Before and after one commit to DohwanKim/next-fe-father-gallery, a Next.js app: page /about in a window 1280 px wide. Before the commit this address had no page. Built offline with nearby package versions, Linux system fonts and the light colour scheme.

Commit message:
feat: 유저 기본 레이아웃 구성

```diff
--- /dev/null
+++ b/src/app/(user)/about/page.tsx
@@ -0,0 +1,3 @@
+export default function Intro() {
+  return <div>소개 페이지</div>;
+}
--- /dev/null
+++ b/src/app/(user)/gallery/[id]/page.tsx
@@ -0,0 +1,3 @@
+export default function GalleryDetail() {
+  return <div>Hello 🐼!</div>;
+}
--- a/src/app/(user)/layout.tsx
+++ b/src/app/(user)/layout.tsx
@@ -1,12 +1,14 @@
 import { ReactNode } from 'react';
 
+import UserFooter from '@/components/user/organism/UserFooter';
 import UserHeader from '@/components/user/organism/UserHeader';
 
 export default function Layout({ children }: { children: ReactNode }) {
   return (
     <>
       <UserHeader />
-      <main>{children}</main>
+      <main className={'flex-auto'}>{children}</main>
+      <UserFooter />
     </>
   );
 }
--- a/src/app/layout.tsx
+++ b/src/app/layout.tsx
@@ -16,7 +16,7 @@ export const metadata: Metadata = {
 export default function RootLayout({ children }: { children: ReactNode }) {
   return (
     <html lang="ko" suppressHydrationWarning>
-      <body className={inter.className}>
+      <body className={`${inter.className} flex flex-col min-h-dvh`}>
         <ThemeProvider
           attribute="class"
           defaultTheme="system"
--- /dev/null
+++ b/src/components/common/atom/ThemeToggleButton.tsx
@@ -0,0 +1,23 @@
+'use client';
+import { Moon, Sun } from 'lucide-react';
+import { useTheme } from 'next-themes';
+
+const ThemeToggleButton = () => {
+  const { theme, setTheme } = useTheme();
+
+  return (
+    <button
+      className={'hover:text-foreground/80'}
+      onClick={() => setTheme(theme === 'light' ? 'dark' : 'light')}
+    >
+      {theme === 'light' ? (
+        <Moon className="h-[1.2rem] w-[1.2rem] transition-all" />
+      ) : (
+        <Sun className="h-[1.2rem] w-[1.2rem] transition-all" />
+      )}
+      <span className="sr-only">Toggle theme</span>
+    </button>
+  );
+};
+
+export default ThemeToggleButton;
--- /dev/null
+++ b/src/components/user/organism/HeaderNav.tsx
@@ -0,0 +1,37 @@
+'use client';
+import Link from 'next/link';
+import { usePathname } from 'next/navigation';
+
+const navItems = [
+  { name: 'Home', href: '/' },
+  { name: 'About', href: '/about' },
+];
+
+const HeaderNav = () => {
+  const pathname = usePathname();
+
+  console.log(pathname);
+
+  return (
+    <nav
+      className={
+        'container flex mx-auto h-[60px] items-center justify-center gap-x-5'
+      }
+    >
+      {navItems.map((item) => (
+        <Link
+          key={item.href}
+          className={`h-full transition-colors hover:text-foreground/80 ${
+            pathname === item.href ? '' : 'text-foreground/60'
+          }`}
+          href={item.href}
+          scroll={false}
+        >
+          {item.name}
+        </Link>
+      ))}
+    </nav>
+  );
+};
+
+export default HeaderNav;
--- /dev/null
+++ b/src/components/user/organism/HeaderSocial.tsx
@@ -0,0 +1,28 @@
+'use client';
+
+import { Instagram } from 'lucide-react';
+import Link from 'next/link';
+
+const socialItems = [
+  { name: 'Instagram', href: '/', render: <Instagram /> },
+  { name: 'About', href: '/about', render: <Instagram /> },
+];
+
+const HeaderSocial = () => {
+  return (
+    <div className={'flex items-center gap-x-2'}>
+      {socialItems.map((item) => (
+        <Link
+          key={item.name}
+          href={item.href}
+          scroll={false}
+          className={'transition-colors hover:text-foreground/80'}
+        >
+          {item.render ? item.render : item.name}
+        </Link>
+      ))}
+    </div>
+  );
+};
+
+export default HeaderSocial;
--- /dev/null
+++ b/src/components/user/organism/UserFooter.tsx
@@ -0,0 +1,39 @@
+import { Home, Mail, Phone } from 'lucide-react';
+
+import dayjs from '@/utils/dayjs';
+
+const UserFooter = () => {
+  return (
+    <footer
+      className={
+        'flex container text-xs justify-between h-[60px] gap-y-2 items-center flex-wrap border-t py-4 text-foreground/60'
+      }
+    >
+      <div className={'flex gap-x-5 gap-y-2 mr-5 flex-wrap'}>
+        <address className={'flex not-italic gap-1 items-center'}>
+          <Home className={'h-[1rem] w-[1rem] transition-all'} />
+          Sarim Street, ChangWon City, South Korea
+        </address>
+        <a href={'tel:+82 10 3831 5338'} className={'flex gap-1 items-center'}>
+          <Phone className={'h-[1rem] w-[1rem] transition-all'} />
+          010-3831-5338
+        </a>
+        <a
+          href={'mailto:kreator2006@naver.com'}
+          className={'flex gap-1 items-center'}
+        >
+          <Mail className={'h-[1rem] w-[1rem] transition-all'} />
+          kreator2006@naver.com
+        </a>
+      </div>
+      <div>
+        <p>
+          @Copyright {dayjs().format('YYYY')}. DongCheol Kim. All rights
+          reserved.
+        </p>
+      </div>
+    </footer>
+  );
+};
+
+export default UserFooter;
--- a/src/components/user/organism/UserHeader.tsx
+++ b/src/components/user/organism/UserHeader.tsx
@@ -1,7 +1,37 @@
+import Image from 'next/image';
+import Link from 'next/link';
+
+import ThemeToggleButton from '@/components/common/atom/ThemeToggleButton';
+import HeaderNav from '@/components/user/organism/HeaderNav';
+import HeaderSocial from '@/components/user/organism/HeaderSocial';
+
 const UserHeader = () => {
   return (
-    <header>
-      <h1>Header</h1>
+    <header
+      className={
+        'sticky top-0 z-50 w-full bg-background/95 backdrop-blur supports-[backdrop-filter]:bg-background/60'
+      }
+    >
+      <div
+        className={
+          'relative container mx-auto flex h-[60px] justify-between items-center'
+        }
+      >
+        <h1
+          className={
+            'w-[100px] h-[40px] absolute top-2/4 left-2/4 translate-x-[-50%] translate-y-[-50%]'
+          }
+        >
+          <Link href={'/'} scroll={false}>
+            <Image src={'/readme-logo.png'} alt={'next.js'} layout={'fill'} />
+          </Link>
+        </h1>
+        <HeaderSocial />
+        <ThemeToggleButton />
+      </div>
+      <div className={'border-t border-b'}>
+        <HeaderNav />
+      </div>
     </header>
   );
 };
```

───

== EXERCISE REQUIREMENTS ==
Find the word "organism" in the material, then list each line that holds it.

== RESPONSE ==
+import UserFooter from '@/components/user/organism/UserFooter';
 import UserHeader from '@/components/user/organism/UserHeader';
+++ b/src/components/user/organism/HeaderNav.tsx
+++ b/src/components/user/organism/HeaderSocial.tsx
+++ b/src/components/user/organism/UserFooter.tsx
--- a/src/components/user/organism/UserHeader.tsx
+++ b/src/components/user/organism/UserHeader.tsx
+import HeaderNav from '@/components/user/organism/HeaderNav';
+import HeaderSocial from '@/components/user/organism/HeaderSocial';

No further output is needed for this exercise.